Let’s start the discussion with two different situations in a dental clinic setting:

Situation 1: (Cerebral Palsy)

Situation 2: (Alzheimer’s disease)

In both situations, you may simply think that you are the one who is responsible to give consent for treatment. However, before you decide to agree with the proposed procedure, you should be aware that in the current policy, everyone is presumed to be competent to make informed choice and give informed consent for themselves unless proven otherwise. How would you know that the person you are taking care of is incompetent? Although it is the responsibility of the dentist to acknowledge issue of consent, as a carer for your loved one, having some knowledge on this issue may assist you in making a reasonable decision.

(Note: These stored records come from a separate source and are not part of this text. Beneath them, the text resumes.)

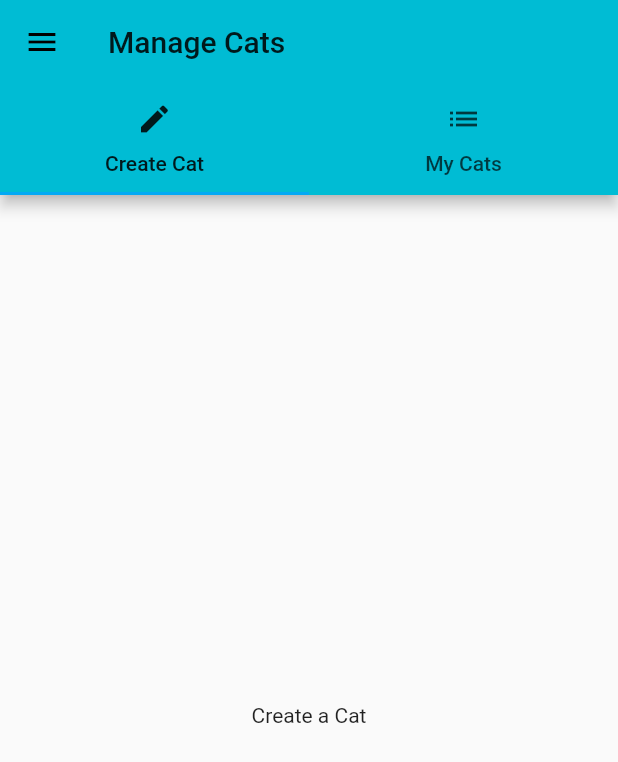
After one commit to huangjun0124/flutter_learn, a Flutter app: the CatsAdminPage screen opened directly, on a phone screen of 412 x 824 dp. The commit adds this screen. Shown: the top 762 px of the screen. Run offline on Flutter 3.47's test engine with Material 2 defaults, Android fonts, the phone set to English and light mode, and no system bars.

Commit message:
添加 TabBar： * see cats_admin.dart

```diff
--- a/flutter_learn/lib/main.dart
+++ b/flutter_learn/lib/main.dart
@@ -1,7 +1,7 @@
 import 'package:flutter/material.dart';
 import 'package:flutter/widgets.dart';
 import 'package:flutter_learn/pages/auth.dart';
-import './pages/products_page.dart';
+import './pages/cats_page.dart';
 
 void main() {
   //debugPaintSizeEnabled = true;
--- a/flutter_learn/lib/pages/auth.dart
+++ b/flutter_learn/lib/pages/auth.dart
@@ -1,6 +1,6 @@
 import 'package:flutter/material.dart';
 import 'package:flutter/widgets.dart';
-import './products_page.dart';
+import './cats_page.dart';
 
 class AuthPage extends StatelessWidget{
   @override
@@ -16,7 +16,7 @@ class AuthPage extends StatelessWidget{
             Navigator.pushReplacement(     // 替换当前页，这将没有返回按钮
               context,
               MaterialPageRoute(
-                  builder: (BuildContext context) => ProductsPage()),
+                  builder: (BuildContext context) => CatsPage()),
             );
           },
         ),
--- /dev/null
+++ b/flutter_learn/lib/pages/cat_creat.dart
@@ -0,0 +1,8 @@
+import 'package:flutter/material.dart';
+
+class CatCreatePage extends StatelessWidget {
+  @override
+  Widget build(BuildContext context) {
+    return Center(child: Text('Create a Cat'),);
+  }
+}
--- /dev/null
+++ b/flutter_learn/lib/pages/cats_admin.dart
@@ -0,0 +1,54 @@
+import 'package:flutter/material.dart';
+import 'package:flutter/widgets.dart';
+import 'package:flutter_learn/pages/cat_creat.dart';
+import 'package:flutter_learn/pages/cat_list.dart';
+import 'package:flutter_learn/pages/cats_page.dart';
+
+class CatsAdminPage extends StatelessWidget{
+  @override
+  Widget build(BuildContext context) {
+    return DefaultTabController(
+      length: 2,
+      child: Scaffold(
+        drawer: Drawer(
+          child: Column(
+            children: <Widget>[
+              AppBar(
+                automaticallyImplyLeading: false,
+                title: Text('Choose'),
+              ),
+              ListTile(
+                title: Text('All Cats'),
+                onTap: () {
+                  Navigator.pushReplacement(
+                      context,
+                      MaterialPageRoute(
+                          builder: (BuildContext context) => CatsPage()));
+                },
+              )
+            ],
+          ),
+        ),
+        appBar: AppBar(
+          title: Text('Manage Cats'),
+          bottom: TabBar(
+            tabs: <Widget>[
+              Tab(
+                icon: Icon(Icons.create),
+                text: 'Create Cat',
+              ),
+              Tab(
+                icon: Icon(Icons.list),
+                text: 'My Cats',
+              ),
+            ],
+          ),
+        ),
+        body: TabBarView(
+          children: <Widget>[CatCreatePage(), CatListPage()],
+        ),
+      ),
+    );
+  }
+
+}
--- a/flutter_learn/lib/pages/products_page.dart
+++ b/flutter_learn/lib/pages/cats_page.dart
@@ -2,9 +2,9 @@ import 'package:flutter/material.dart';
 import 'package:flutter/widgets.dart';
 
 import '../cat_manager.dart';
-import './cat_edit.dart';
+import './cats_admin.dart';
 
-class ProductsPage extends StatelessWidget {
+class CatsPage extends StatelessWidget {
   @override
   Widget build(BuildContext context) {
     // TODO: implement build
@@ -16,7 +16,7 @@ class ProductsPage extends StatelessWidget {
               automaticallyImplyLeading: false,
               title: Text('Choose'),),
             ListTile(title: Text('Manage Cats'),onTap: (){
-              Navigator.push(context, MaterialPageRoute(builder: (BuildContext context)=>EditCatPage()));
+              Navigator.push(context, MaterialPageRoute(builder: (BuildContext context)=>CatsAdminPage()));
             },)
           ],
         ),
```
Also changed, not shown: flutter_learn/lib/pages/cat_edit.dart (deleted, +0 -20 lines), flutter_learn/lib/pages/cat_list.dart (added, +10 -0 lines).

Generally, someone is unable to give consent if:

  1. Unconscious.
  2. A child under  16 year old (18 year old in Malaysia).
  3. A person above 16 year old but unable to understand the nature and effect of treatment.

According to the Malaysia Mental Health Act 2001 ACT 615, in order to determine a person with mental health problem has the ability to provide own consent, one should consider whether or not the person understands:

  1. The condition for which the treatment is proposed;
  2. The nature and purpose of the treatment;
  3. The risks involved in undergoing the treatment;
  4. The risks involved in not undergoing the treatment; and
  5. Whether or not his ability to consent is affected by his condition.

Additionally, in making decision for the person you are taking care of, please consider:

  1. The decision you are making is in the best interest of the person if he/she is able to give own consent.
  2. An attempt has been made to find out what he/she thinks about the procedures being suggested.
  3. Your inclination tells you that this is what he/she would agree if they were able to give own consent.

Are you the right person to give consent on behalf of someone else?

The answer is YES if:

  1. You are the guardian in the case of a minor or a relative in the case of an adult, if the person is incapable of giving consent.
  2. You are interested in the welfare of the person.

The answer is NO if:

  1. You are not the legal guardian or relative of the affected person.
  2. The person is capable of giving own consent.
  3. You are not interested in the welfare of the person.

In a situation when the guardian or relative of the affected person is not traceable, the consent can be given by:

  1. Two psychiatrists/ medical/ dental professionals, one of whom shall be preferably the attending psychiatrist who assess the person’s mental condition,


Scenario 1

Since your daughter is able to communicate with you and understand the proposed treatment, your responsibility is to discuss with her about what has been explained by the dentist, ensure that she understands the pros and cons of the options given and guide her in making the decision in her best interest. Remember that the decision is not hundred percent in your hands as her cognitive ability is still intact even though you are her legal guardian. You can sign the consent form with her permission if she is unable to do so due to her disability. She has the full right to sign it herself if she wish to by using her thumbprint or in some other agreeable manners.

Scenario 2

You may be the right person to make a decision for consent prior to the treatment. The reasons are because you are the main carer, interested in his welfare and your father understands about the nature and effect of the treatment is questionable. Therefore, he may not be competent enough to give consent for himself. However, in making the decision for him, please take into consideration that your decision would be in his best interest and what he would do if he was able to give own consent. Prior discussion with other family members can be very helpful in guiding you to choose the best treatment approach for him.


  1. Dougall A., Fiske J., Access to Special Care Dentistry Part 3: Consent and Capacity, British Dental Journal, 2008, 205: 71-81
  2. Malaysian Mental Health Act 2001 ACT 615. Malaysia: Laws of Malaysia, The Commissioner of Law Revision Malaysia, 2006: 49-51


Last Reviewed : 25 August 2015
Writer / Translator : Dr. Siti Zaleha bt. Hamzah
Accreditor : Dr. Norjehan bt. Yahaya